[Stored data]
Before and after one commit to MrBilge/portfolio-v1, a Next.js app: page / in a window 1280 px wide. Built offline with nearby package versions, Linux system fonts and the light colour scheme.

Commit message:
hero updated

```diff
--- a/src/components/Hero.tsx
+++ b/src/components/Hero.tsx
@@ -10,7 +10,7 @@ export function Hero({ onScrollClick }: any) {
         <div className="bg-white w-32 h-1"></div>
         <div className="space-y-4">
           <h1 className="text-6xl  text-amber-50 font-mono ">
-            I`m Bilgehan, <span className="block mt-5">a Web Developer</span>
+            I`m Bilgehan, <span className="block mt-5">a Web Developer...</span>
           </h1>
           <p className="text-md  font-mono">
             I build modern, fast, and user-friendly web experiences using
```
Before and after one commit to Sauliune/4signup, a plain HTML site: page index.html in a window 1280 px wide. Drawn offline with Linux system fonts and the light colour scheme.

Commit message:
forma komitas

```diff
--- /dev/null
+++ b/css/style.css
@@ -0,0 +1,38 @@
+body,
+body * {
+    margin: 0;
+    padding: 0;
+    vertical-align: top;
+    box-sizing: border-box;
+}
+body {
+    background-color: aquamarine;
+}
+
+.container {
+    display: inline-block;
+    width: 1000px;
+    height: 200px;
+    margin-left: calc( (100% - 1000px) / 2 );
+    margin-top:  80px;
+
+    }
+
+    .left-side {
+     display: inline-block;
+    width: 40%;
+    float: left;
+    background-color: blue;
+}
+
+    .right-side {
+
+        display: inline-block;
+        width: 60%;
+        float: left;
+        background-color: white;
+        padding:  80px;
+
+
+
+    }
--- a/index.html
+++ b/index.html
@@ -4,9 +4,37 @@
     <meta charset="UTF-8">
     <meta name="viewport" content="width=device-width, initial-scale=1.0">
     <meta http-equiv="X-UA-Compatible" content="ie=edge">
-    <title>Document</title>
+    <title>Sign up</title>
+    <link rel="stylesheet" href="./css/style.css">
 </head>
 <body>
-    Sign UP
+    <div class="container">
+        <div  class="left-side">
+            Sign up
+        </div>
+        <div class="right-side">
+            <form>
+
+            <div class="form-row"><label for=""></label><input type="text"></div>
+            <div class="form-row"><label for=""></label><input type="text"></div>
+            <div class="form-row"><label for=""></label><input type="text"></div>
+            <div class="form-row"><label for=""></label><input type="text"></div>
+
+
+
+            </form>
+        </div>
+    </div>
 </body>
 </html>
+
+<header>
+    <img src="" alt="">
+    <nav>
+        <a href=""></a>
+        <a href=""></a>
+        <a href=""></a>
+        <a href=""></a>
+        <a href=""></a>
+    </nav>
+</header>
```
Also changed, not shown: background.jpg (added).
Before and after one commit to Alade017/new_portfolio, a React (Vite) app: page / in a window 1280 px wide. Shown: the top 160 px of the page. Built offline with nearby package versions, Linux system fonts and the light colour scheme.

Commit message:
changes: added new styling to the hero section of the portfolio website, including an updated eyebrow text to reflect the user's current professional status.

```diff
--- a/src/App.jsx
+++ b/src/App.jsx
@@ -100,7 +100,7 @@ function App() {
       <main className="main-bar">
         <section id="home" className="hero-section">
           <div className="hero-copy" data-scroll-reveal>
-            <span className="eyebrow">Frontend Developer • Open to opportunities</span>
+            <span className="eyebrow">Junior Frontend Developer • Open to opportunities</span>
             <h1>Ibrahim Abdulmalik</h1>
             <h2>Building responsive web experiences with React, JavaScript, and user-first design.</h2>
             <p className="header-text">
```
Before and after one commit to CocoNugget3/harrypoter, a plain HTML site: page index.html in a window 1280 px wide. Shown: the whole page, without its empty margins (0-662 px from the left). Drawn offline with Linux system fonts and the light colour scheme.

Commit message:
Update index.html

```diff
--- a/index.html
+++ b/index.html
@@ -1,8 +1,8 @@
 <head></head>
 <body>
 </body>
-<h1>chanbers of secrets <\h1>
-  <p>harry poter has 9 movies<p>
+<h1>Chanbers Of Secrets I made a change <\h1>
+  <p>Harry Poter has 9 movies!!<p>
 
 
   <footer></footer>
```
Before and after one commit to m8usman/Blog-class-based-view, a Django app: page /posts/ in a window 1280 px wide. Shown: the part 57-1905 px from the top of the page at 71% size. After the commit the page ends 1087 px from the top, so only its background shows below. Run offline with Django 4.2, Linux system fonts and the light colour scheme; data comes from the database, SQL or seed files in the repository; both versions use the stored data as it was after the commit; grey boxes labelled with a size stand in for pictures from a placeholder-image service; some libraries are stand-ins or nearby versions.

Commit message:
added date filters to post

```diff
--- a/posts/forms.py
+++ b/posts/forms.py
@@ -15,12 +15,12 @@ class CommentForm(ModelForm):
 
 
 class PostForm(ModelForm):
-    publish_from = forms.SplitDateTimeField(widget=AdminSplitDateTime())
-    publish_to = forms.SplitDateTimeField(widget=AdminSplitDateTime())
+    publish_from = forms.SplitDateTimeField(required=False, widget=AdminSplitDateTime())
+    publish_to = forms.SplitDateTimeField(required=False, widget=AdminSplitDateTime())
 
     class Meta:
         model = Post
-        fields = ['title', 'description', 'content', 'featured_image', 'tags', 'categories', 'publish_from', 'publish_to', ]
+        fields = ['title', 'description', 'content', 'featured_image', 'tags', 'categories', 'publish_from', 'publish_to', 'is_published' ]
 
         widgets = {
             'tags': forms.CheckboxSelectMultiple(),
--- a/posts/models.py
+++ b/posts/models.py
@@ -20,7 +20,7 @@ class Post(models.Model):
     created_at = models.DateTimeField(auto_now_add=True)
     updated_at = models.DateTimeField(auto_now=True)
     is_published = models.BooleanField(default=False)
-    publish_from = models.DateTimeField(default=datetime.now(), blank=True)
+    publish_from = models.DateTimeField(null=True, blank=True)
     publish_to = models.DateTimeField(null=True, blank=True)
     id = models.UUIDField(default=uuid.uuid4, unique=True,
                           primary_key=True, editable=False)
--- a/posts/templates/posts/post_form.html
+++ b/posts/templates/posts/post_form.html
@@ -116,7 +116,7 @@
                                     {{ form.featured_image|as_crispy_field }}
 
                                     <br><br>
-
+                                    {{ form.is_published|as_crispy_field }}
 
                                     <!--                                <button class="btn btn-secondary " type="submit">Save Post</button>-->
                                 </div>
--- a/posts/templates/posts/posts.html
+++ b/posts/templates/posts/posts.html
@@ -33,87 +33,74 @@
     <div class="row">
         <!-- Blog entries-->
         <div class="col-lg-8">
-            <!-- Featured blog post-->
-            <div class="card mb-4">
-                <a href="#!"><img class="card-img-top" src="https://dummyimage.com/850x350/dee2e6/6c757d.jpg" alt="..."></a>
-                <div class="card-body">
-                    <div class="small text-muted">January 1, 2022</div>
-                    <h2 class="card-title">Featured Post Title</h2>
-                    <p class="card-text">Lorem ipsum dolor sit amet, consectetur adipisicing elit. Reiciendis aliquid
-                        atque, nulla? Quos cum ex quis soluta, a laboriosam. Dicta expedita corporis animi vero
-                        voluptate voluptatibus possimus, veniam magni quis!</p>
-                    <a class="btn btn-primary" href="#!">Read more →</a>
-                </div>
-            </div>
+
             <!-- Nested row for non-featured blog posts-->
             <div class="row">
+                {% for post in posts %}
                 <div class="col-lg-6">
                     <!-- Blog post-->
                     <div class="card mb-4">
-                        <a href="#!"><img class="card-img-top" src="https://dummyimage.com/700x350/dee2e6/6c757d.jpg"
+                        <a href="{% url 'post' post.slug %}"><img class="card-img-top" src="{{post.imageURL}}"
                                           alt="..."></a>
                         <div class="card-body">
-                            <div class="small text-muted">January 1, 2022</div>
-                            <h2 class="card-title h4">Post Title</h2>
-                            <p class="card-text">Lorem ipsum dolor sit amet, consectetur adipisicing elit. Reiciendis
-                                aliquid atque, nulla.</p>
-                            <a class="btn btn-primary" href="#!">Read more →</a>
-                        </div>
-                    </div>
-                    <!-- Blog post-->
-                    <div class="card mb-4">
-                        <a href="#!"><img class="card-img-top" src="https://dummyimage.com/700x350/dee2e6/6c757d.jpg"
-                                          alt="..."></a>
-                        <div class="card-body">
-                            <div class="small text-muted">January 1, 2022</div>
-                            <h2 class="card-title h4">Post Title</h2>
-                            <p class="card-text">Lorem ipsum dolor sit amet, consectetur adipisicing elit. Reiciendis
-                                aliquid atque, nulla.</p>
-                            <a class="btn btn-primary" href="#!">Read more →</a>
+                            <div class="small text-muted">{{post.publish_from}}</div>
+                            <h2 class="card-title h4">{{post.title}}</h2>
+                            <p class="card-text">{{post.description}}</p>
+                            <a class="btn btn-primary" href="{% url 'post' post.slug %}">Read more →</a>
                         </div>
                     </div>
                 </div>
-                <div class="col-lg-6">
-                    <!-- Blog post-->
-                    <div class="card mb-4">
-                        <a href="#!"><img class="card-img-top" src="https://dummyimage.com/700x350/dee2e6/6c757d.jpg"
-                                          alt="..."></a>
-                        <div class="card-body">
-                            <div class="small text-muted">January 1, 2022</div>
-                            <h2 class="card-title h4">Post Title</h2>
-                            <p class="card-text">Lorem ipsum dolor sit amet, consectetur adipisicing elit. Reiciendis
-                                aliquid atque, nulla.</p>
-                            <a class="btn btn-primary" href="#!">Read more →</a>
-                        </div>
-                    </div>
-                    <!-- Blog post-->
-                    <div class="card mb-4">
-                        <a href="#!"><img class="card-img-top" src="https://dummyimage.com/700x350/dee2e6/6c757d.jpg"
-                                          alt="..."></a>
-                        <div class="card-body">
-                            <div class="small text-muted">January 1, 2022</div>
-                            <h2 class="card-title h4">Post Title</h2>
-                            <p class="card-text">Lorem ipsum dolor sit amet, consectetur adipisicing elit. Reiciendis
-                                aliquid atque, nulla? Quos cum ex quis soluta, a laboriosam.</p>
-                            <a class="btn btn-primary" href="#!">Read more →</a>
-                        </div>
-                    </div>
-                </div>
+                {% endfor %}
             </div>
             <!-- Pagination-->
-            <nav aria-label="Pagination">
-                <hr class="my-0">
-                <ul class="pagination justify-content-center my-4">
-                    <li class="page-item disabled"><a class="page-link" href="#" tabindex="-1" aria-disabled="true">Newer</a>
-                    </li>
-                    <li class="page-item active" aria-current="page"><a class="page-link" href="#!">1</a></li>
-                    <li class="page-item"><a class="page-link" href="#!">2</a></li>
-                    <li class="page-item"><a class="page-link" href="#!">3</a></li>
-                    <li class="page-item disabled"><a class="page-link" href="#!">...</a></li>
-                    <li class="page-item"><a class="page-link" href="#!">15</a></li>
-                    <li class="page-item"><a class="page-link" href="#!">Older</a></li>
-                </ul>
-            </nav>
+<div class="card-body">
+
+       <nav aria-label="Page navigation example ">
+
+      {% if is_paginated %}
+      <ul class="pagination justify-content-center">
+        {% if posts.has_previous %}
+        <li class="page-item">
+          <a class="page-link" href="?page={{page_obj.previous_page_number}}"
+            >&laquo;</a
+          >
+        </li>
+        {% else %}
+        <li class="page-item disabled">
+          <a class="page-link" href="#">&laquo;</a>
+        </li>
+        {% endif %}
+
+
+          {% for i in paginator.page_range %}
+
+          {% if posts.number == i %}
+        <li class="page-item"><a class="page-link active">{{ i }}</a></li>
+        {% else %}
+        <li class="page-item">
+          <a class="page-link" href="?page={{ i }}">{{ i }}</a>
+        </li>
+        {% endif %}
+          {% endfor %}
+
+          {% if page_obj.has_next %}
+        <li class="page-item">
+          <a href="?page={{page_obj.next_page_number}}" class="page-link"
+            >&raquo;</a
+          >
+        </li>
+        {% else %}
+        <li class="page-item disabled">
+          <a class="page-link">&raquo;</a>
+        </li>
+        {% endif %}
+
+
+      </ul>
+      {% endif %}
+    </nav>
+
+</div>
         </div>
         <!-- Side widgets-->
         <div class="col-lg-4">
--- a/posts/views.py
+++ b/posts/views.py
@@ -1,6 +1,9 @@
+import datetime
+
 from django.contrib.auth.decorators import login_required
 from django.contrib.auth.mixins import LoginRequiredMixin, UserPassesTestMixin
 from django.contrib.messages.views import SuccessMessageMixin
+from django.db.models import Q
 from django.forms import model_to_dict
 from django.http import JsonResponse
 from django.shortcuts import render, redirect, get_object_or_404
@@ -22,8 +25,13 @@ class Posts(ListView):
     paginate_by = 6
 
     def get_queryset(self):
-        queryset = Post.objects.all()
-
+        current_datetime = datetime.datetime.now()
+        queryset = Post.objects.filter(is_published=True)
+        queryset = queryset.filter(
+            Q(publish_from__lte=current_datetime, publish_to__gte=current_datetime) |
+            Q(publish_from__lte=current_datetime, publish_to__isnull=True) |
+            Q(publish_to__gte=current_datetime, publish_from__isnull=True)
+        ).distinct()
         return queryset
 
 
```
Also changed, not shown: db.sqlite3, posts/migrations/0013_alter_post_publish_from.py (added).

[About this task] All lines that include the word "offline" must be copied from the material above.

[Solution for this problem]
Before and after one commit to MrBilge/portfolio-v1, a Next.js app: page / in a window 1280 px wide. Built offline with nearby package versions, Linux system fonts and the light colour scheme.
Before and after one commit to Sauliune/4signup, a plain HTML site: page index.html in a window 1280 px wide. Drawn offline with Linux system fonts and the light colour scheme.
Before and after one commit to Alade017/new_portfolio, a React (Vite) app: page / in a window 1280 px wide. Shown: the top 160 px of the page. Built offline with nearby package versions, Linux system fonts and the light colour scheme.
Before and after one commit to CocoNugget3/harrypoter, a plain HTML site: page index.html in a window 1280 px wide. Shown: the whole page, without its empty margins (0-662 px from the left). Drawn offline with Linux system fonts and the light colour scheme.
Before and after one commit to m8usman/Blog-class-based-view, a Django app: page /posts/ in a window 1280 px wide. Shown: the part 57-1905 px from the top of the page at 71% size. After the commit the page ends 1087 px from the top, so only its background shows below. Run offline with Django 4.2, Linux system fonts and the light colour scheme; data comes from the database, SQL or seed files in the repository; both versions use the stored data as it was after the commit; grey boxes labelled with a size stand in for pictures from a placeholder-image service; some libraries are stand-ins or nearby versions.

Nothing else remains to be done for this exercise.